▸ EXERCISE BRIEF:
Print out the data below in full and exactly, skipping the pictures.

START INPUT FOR THIS TASK

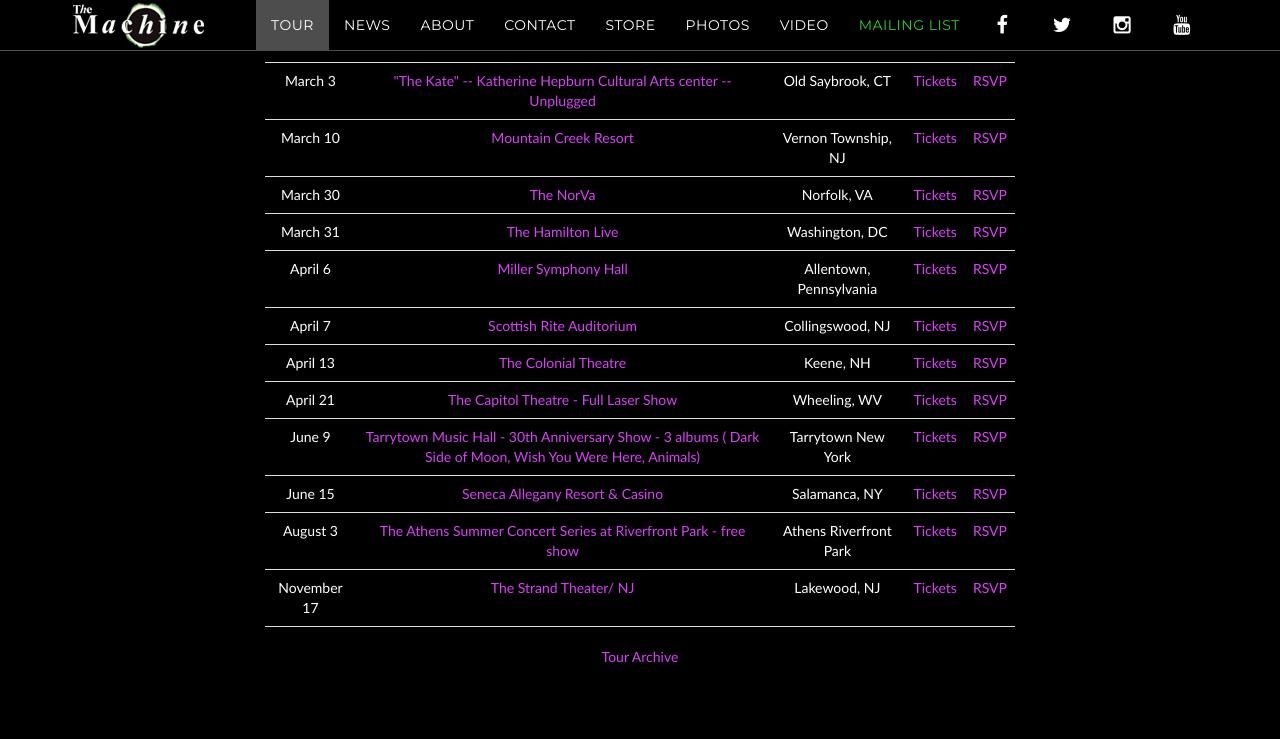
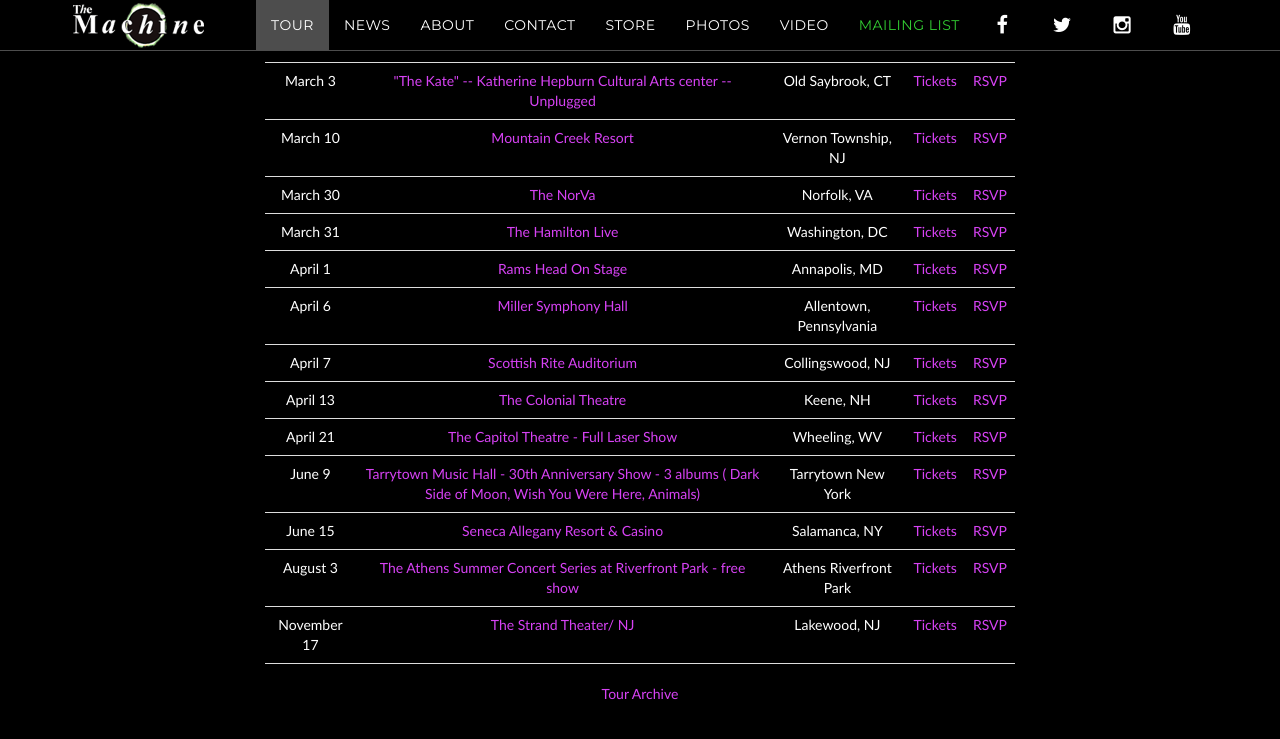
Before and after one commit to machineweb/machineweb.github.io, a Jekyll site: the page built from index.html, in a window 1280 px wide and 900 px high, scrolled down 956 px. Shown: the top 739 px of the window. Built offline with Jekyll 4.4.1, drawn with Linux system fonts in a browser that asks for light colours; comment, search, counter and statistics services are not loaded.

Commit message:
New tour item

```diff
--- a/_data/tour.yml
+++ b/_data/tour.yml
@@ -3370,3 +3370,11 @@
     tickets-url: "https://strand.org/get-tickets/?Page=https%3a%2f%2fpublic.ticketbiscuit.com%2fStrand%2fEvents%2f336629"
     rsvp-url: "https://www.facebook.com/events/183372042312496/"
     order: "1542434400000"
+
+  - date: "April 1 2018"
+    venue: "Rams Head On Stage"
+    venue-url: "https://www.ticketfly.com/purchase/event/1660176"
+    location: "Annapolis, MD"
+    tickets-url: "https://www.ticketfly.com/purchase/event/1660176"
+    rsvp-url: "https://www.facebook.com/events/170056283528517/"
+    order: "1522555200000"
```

END INPUT FOR THIS TASK

▸ RESULT OF THE EXERCISE:
Before and after one commit to machineweb/machineweb.github.io, a Jekyll site: the page built from index.html, in a window 1280 px wide and 900 px high, scrolled down 956 px. Shown: the top 739 px of the window. Built offline with Jekyll 4.4.1, drawn with Linux system fonts in a browser that asks for light colours; comment, search, counter and statistics services are not loaded.

Commit message:
New tour item

```diff
--- a/_data/tour.yml
+++ b/_data/tour.yml
@@ -3370,3 +3370,11 @@
     tickets-url: "https://strand.org/get-tickets/?Page=https%3a%2f%2fpublic.ticketbiscuit.com%2fStrand%2fEvents%2f336629"
     rsvp-url: "https://www.facebook.com/events/183372042312496/"
     order: "1542434400000"
+
+  - date: "April 1 2018"
+    venue: "Rams Head On Stage"
+    venue-url: "https://www.ticketfly.com/purchase/event/1660176"
+    location: "Annapolis, MD"
+    tickets-url: "https://www.ticketfly.com/purchase/event/1660176"
+    rsvp-url: "https://www.facebook.com/events/170056283528517/"
+    order: "1522555200000"
```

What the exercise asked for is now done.